■ **Problem statement**: When a picture appears among the records, leave it out, and copy all else exactly.

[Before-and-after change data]
* * * * * * * * *

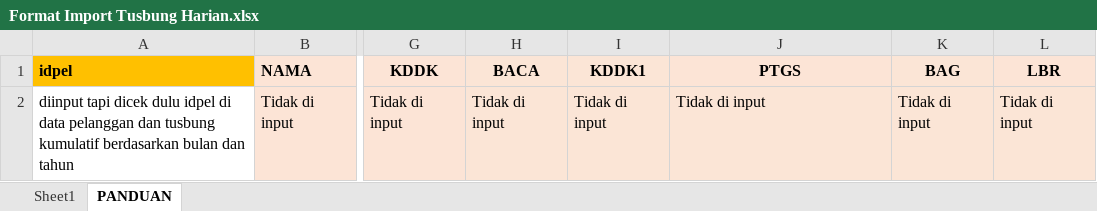
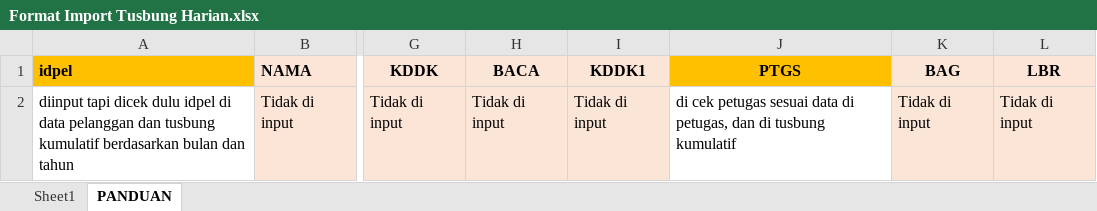
Before and after one commit to budicahyono/billmanplnt, an Excel workbook: import/Format Import Tusbung Harian.xlsx, sheet PANDUAN, drawn as a sheet; only a part is shown, gaps mark what is left out; values as stored, in another font and other column widths than the file's, no borders; the diff names each change by its address in the sheet, - before the commit and + after, or states it on an @@ line.

Commit message:
data pelanggan per petugas

```diff
--- a/import/Format Import Tusbung Harian.xlsx (sheet PANDUAN)
+++ b/import/Format Import Tusbung Harian.xlsx (sheet PANDUAN)
-J1 fill: #FCE4D6
+J1 fill: #FFC000
-J2 (PTGS): Tidak di input
+J2 (PTGS): di cek petugas sesuai data di petugas, dan di tusbung kumulatif
-J2 fill: #FBE5D6
+J2 fill: none
```
Also changed, not shown: 38 other files.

* * * * * * * * *

■ **Written response**:
Before and after one commit to budicahyono/billmanplnt, an Excel workbook: import/Format Import Tusbung Harian.xlsx, sheet PANDUAN, drawn as a sheet; only a part is shown, gaps mark what is left out; values as stored, in another font and other column widths than the file's, no borders; the diff names each change by its address in the sheet, - before the commit and + after, or states it on an @@ line.

Commit message:
data pelanggan per petugas

```diff
--- a/import/Format Import Tusbung Harian.xlsx (sheet PANDUAN)
+++ b/import/Format Import Tusbung Harian.xlsx (sheet PANDUAN)
-J1 fill: #FCE4D6
+J1 fill: #FFC000
-J2 (PTGS): Tidak di input
+J2 (PTGS): di cek petugas sesuai data di petugas, dan di tusbung kumulatif
-J2 fill: #FBE5D6
+J2 fill: none
```
Also changed, not shown: 38 other files.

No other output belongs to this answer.